Ultimately, this was a solid opener, but nothing too special. Thankfully, Better Call Saul is less about episodic greatness than what each hour adds to the overall texture and dramatic highs of the storytelling. Every hour’s of value and offers subtle insights into each character’s thinking and the greater story being told. I don’t think anything about “Mabel” is going to convince those who stopped watching to give Better Call Saul another go, as so much depends on a deeper understanding of the relationships of these characters, but for those who’ve stuck with it… season 3 will hopefully build from this slow, considered start.
- Kim (Rhea Seehorn) is doing very well running the Mesa Verde account with her own law firm, but she’s also finding it difficult to keep Jimmy’s fraud a secret. A bust-up between them seems more than likely.
- I enjoyed the scene between Jimmy and the USAF Captain Bauer (Brendan Fehr), who stormed into his office livid about the fact he was cheated into letting Jimmy film a commercial on his airbase. It was a great moment seeing Jimmy on the back-foot slightly, making silly excuses and trying to reason with Bauer, before managing to just about spin their encounter into a stalemate. And Bauer’s warning to Jimmy (“you think you don’t have to play straight with anybody… but the wheel’s gonna turn… it always does”) will, of course, come true when Jimmy’s Cinnabon future becomes manifest.
- The Adventures of Mabel is a real book, published in 1896, written by Harry Thurston Peck.
- By the by, this is the first TV series I’m going to be watching weekly in Ultra HD through my Netflix subscription. I don’t think HDR is part of the deal with Better Call Saul, but it was nevertheless a gorgeous visual experience. Landscapes appear almost velvety smooth, and you can see every pore on Jimmy’s face in the opening scene.
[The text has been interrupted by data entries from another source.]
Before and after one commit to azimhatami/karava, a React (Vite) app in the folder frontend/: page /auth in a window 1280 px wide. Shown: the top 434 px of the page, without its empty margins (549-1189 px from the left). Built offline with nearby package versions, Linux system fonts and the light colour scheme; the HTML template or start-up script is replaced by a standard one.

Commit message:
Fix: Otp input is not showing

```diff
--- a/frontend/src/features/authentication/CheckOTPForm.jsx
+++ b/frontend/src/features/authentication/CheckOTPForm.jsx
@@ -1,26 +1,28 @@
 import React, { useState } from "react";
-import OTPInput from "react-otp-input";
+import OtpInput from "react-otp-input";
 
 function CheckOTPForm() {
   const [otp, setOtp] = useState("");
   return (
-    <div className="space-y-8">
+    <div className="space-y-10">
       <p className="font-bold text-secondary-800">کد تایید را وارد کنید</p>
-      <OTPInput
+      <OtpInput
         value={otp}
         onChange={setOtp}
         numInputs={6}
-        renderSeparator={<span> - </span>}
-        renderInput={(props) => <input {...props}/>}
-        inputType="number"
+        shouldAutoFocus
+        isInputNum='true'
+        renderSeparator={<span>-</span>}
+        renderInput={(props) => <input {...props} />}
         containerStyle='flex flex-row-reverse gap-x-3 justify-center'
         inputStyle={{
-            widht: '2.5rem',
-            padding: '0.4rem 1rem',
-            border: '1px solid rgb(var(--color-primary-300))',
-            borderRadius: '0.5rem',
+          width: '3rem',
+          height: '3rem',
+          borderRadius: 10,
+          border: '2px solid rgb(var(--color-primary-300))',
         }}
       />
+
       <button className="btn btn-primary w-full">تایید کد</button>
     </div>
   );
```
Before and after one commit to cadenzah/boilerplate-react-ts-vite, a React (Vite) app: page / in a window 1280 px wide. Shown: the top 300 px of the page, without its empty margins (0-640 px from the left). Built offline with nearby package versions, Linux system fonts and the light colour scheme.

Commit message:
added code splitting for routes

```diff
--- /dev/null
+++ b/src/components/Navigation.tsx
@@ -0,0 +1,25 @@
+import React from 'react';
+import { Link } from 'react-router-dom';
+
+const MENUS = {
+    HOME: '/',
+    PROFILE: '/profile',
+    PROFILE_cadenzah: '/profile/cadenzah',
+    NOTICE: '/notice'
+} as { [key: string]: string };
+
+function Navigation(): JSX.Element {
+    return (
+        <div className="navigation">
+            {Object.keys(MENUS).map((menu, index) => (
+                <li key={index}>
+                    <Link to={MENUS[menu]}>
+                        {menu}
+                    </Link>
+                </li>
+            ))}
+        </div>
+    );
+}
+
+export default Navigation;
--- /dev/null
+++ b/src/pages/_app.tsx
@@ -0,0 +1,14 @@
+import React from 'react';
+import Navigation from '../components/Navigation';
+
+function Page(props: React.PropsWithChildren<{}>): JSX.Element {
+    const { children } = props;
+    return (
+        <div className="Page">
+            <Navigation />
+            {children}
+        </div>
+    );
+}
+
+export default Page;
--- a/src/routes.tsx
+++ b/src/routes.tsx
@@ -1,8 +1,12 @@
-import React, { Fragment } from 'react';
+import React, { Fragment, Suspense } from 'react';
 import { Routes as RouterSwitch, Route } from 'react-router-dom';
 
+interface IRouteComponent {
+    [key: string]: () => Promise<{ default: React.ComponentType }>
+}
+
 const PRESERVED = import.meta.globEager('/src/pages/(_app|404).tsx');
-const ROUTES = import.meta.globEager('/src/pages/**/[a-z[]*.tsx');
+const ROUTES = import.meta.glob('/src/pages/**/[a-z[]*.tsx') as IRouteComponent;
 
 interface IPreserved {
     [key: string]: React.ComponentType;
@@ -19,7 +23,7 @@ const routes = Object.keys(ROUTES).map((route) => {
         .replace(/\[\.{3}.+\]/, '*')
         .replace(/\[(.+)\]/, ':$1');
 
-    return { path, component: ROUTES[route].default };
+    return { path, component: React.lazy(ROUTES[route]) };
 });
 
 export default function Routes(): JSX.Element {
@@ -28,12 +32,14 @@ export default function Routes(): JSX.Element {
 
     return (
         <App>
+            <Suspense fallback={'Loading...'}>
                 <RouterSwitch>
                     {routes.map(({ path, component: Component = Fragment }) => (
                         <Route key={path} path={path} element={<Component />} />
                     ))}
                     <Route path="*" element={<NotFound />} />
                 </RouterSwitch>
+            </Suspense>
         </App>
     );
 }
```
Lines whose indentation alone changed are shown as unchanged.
Originally published at www.framerated.co.uk on April 11, 2017.